There’s always one - and it might be you
Of course, people do sleep in – I’ve been guilty of it myself – or disappear into a shopping mall and arrive back an hour late for the bus.
I’ve seen people miss a cruise ship sailing and fall seriously ill in the middle of the Jordanian desert.The tour company has seen it all before, however, and know how to cope.
In the desert, an ambulance appeared after 45 minutes and the client was flown home after recovering for a week in hospital – we were all kept updated.
With the cruise, a passport was left on the dock and a speedboat hired to catch us up – at the passenger’s cost.
I admire the staff who have to cope with these quirks of human behaviour. Everyone’s needs are usually catered for seamlessly.

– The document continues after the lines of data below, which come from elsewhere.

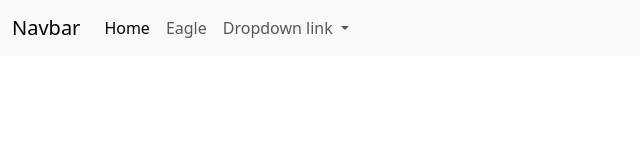
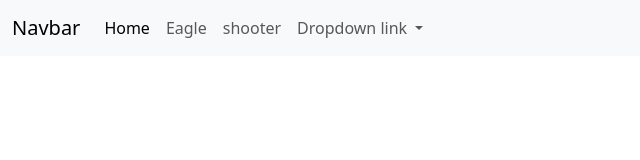
Before and after one commit to Ullerman/Coolweb, a plain HTML site: page index.html in a window 1280 px wide. Shown: the full height of the page, 0-640 px from the left. Drawn offline with nearby package versions, Linux system fonts and the light colour scheme.

Commit message:
Update index.html

```diff
--- a/index.html
+++ b/index.html
@@ -34,6 +34,9 @@
             <li class="nav-item">
               <a class="nav-link" href="Offline_Download_Version.html">Eagle</a>
             </li>
+            <li class="nav-item">
+              <a class="nav-link" href="0.4.1.html">shooter</a>
+            </li>
             <li class="nav-item dropdown">
               <a
                 class="nav-link dropdown-toggle"
```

Need twin beds? Check. Vegetarian menu? Check. Need a birthday cake? Sorted.
The pampering can even start at the front door, with a pick-up to take me – and my luggage – to the airport.
Walking out of the destination airport to be met by a tour leader and transport to your hotel, particularly after a long flight into a far-distant time zone, is a great feeling.

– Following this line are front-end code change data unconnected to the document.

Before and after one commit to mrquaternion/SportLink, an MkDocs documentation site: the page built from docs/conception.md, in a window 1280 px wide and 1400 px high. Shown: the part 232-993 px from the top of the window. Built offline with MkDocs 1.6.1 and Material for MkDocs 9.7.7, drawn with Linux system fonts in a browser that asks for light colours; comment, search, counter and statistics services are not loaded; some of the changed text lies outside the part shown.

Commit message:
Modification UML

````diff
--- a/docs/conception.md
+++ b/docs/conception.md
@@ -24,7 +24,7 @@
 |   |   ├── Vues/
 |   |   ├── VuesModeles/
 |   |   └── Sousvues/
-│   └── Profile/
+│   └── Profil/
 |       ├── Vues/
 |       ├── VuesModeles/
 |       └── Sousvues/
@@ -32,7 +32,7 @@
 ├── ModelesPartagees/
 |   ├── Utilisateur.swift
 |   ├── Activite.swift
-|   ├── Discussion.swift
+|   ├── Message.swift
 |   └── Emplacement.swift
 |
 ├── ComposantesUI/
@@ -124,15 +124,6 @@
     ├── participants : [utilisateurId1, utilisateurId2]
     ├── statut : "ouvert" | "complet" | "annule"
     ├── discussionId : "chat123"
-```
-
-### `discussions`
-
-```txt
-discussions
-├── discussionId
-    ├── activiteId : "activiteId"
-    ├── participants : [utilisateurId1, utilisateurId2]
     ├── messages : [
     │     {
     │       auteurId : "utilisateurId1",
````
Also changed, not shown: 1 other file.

Any problems at check-in can be handed off to someone who is fully awake and knows all the details as well as being backed by the power of the tour company.

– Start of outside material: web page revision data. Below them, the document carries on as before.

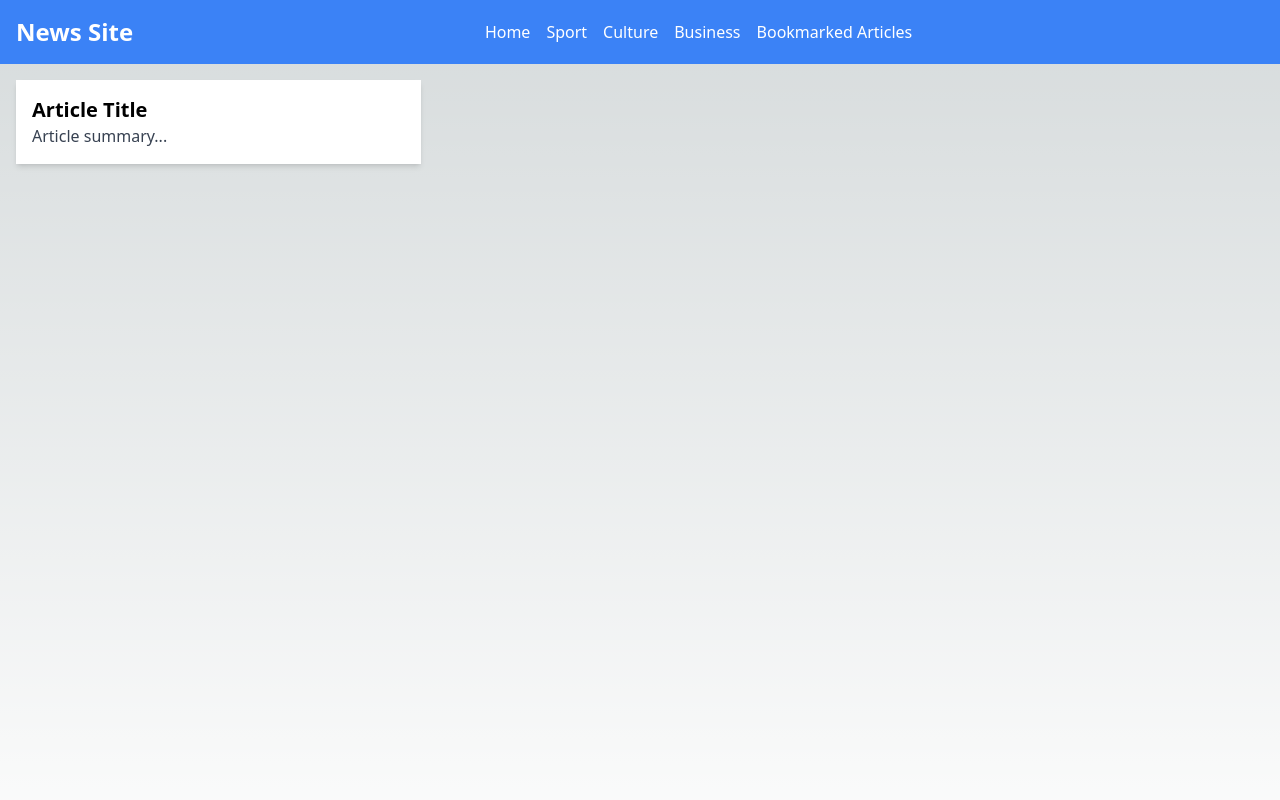
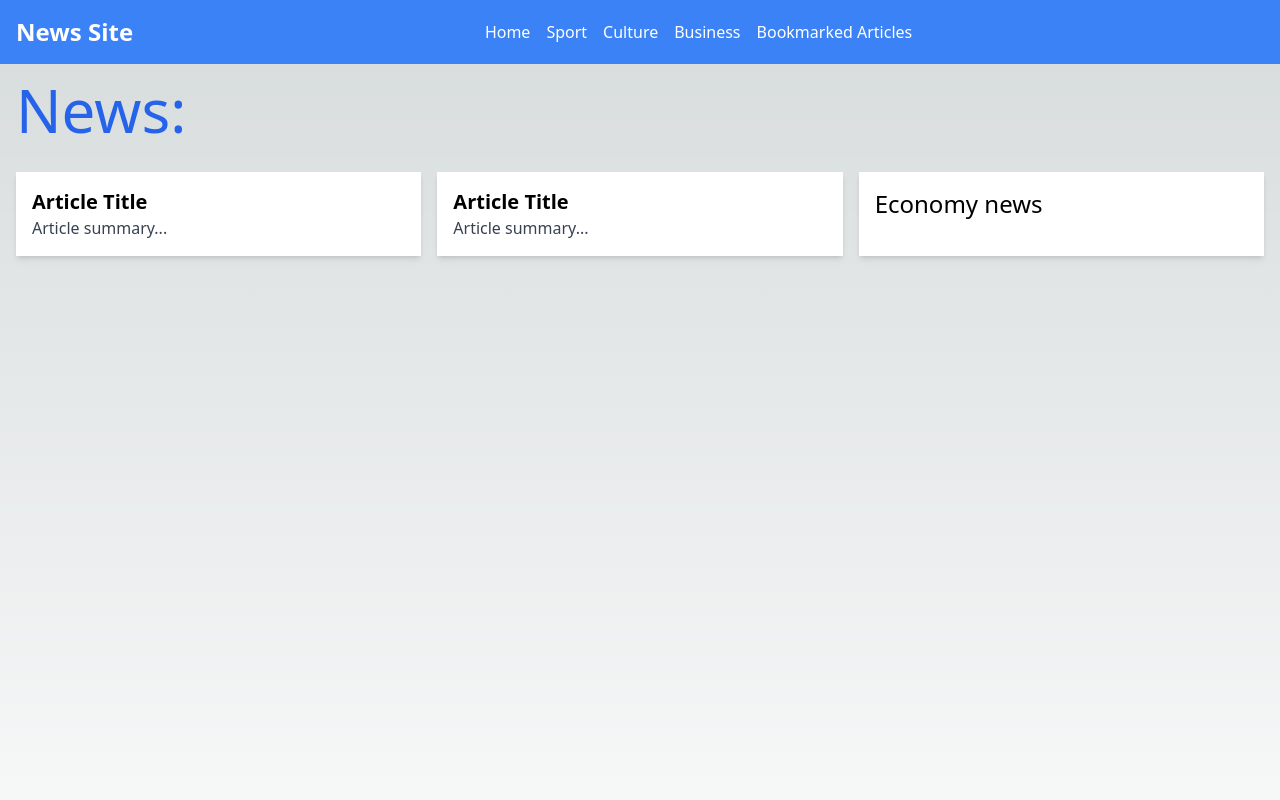
Before and after one commit to peywan/news-page, a Next.js app: page / in a window 1280 px wide. Shown: the top 800 px of the page. Built offline with nearby package versions, Linux system fonts and the light colour scheme.

Commit message:
Update index.js Home sida
Satt in Economy news som länkas till artikeln

```diff
--- a/pages/index.js
+++ b/pages/index.js
@@ -1,5 +1,9 @@
-const HomePage = () => {
+import Link from "next/link";
+
+export default function Home() {
   return (
+    <div>
+      <div className="text-blue-600 text-6xl flow-root m-4 gap-9">News:</div>
       <div className="flex flex-col min-h-screen">
         <main className="flex-grow p-4">
           <div className="grid grid-cols-3 gap-4">
@@ -8,11 +12,19 @@ const HomePage = () => {
               <h2 className="text-xl font-bold">Article Title</h2>
               <p className="text-gray-700">Article summary...</p>
             </div>
+            <div className="bg-white shadow-md p-4">
+              <h2 className="text-xl font-bold">Article Title</h2>
+              <p className="text-gray-700">Article summary...</p>
+            </div>
+            <div className="bg-white shadow-md p-4">
+              <h2 className="text-2xl">
+                <Link href={"/economy"}>Economy news</Link>
+              </h2>
+            </div>
             {/* Repeat the above div for each article */}
           </div>
         </main>
       </div>
+    </div>
   );
-};
-
-export default HomePage;
+}
```
Lines whose indentation alone changed are shown as unchanged.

It’s lovely to know there is someone on hand for any request, even those well short of a full-blown emergency.
Get along to get along
I’ve been on group tours everywhere from Lapland to Tasmania and from Atacama to Zimbabwe. My very first was to Mexico City and my latest was to see tigers in India.
My favourite was a camping trip to Botswana but there have been none I did not like.
Botswana involved packing up a camp every morning and then setting it up at night. Although our guide was there to do it all by himself, a few of us pitched in to help. It meant we got on the road sooner and to bed earlier.
We started competing to see who could break down a camp bed quicker, or put it up the fastest. The novelty started to wear off towards the end of the eight-day trip but there was never any pressure to do it if it stopped being fun.
Some members of the group just used the time to write their diary or read their book. No one thought any the worse of them.
There have been people I did not like, although rarely. You develop an instinct as a social being that someone might rub you up the wrong way and in the closed setting of a holiday tour you know it’s best to avoid conflict.
That works both ways as I guess there might even be people who do not get along with me.
There is safety in numbers in the sense that for every person you do not like there is one you really do like, as well as a majority you get along with well enough to have a good time with.
I went to Dominican Republic with a group that bonded so well we are still in touch, years later.
We had a great time and remain friends, meeting up from time to time as we all live near London. Facebook allows me to stay in touch with international friends I have met on other trips.
Phone a friend
It’s worth bearing in mind that you can book your own group of friends and/or family on a tour.
Rather than struggle through the nightmare of getting everyone to agree to all the details, most of the decisions are taken out of your hands once you’ve decided on a destination.
"Point your friends at the itinerary, have them agree to sign up (and pay), and then hand off the responsibility to the professionals."
Pricing is taken care of, as everything can be covered up front. Everyone knows what it will cost, including flights and even food and drink if you decide to price that in.
Even better, one of you will often go free once you reach a certain number of participants. You can either split that saving between you all, or allow the person who did all the organising to travel for free.